**What needs to be done**
Send back the records in full, character for character.

[Task inputs]

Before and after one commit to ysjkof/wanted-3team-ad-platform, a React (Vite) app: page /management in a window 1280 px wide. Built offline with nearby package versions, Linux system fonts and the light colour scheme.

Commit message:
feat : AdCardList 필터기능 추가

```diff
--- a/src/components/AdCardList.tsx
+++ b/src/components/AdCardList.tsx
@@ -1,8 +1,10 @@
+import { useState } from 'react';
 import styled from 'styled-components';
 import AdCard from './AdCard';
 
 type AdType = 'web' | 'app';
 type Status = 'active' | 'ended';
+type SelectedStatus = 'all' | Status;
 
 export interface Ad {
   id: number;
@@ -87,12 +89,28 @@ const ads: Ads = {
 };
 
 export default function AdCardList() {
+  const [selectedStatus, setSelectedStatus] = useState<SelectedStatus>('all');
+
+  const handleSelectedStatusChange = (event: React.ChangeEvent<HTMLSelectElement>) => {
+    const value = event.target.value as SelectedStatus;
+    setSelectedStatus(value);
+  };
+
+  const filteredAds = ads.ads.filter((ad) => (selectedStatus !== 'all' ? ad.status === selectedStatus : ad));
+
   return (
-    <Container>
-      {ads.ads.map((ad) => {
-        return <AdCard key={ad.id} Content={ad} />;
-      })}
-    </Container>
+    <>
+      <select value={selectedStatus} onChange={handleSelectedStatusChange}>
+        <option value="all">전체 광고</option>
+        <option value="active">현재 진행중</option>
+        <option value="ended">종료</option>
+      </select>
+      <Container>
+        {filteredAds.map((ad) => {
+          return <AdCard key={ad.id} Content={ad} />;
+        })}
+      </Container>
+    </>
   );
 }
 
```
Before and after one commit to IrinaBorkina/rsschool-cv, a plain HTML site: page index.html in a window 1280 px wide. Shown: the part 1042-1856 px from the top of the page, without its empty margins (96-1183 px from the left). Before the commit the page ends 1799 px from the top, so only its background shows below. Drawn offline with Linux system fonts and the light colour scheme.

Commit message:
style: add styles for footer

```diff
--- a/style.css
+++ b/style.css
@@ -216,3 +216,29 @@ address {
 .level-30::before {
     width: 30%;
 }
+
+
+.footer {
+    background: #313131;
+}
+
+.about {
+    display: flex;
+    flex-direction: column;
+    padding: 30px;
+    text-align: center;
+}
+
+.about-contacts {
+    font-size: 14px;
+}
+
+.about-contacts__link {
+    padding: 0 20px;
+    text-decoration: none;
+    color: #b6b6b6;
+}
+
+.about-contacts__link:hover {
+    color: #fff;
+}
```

[/Task inputs]

**Result of this task**
Before and after one commit to ysjkof/wanted-3team-ad-platform, a React (Vite) app: page /management in a window 1280 px wide. Built offline with nearby package versions, Linux system fonts and the light colour scheme.

Commit message:
feat : AdCardList 필터기능 추가

```diff
--- a/src/components/AdCardList.tsx
+++ b/src/components/AdCardList.tsx
@@ -1,8 +1,10 @@
+import { useState } from 'react';
 import styled from 'styled-components';
 import AdCard from './AdCard';
 
 type AdType = 'web' | 'app';
 type Status = 'active' | 'ended';
+type SelectedStatus = 'all' | Status;
 
 export interface Ad {
   id: number;
@@ -87,12 +89,28 @@ const ads: Ads = {
 };
 
 export default function AdCardList() {
+  const [selectedStatus, setSelectedStatus] = useState<SelectedStatus>('all');
+
+  const handleSelectedStatusChange = (event: React.ChangeEvent<HTMLSelectElement>) => {
+    const value = event.target.value as SelectedStatus;
+    setSelectedStatus(value);
+  };
+
+  const filteredAds = ads.ads.filter((ad) => (selectedStatus !== 'all' ? ad.status === selectedStatus : ad));
+
   return (
-    <Container>
-      {ads.ads.map((ad) => {
-        return <AdCard key={ad.id} Content={ad} />;
-      })}
-    </Container>
+    <>
+      <select value={selectedStatus} onChange={handleSelectedStatusChange}>
+        <option value="all">전체 광고</option>
+        <option value="active">현재 진행중</option>
+        <option value="ended">종료</option>
+      </select>
+      <Container>
+        {filteredAds.map((ad) => {
+          return <AdCard key={ad.id} Content={ad} />;
+        })}
+      </Container>
+    </>
   );
 }
 
```
Before and after one commit to IrinaBorkina/rsschool-cv, a plain HTML site: page index.html in a window 1280 px wide. Shown: the part 1042-1856 px from the top of the page, without its empty margins (96-1183 px from the left). Before the commit the page ends 1799 px from the top, so only its background shows below. Drawn offline with Linux system fonts and the light colour scheme.

Commit message:
style: add styles for footer

```diff
--- a/style.css
+++ b/style.css
@@ -216,3 +216,29 @@ address {
 .level-30::before {
     width: 30%;
 }
+
+
+.footer {
+    background: #313131;
+}
+
+.about {
+    display: flex;
+    flex-direction: column;
+    padding: 30px;
+    text-align: center;
+}
+
+.about-contacts {
+    font-size: 14px;
+}
+
+.about-contacts__link {
+    padding: 0 20px;
+    text-decoration: none;
+    color: #b6b6b6;
+}
+
+.about-contacts__link:hover {
+    color: #fff;
+}
```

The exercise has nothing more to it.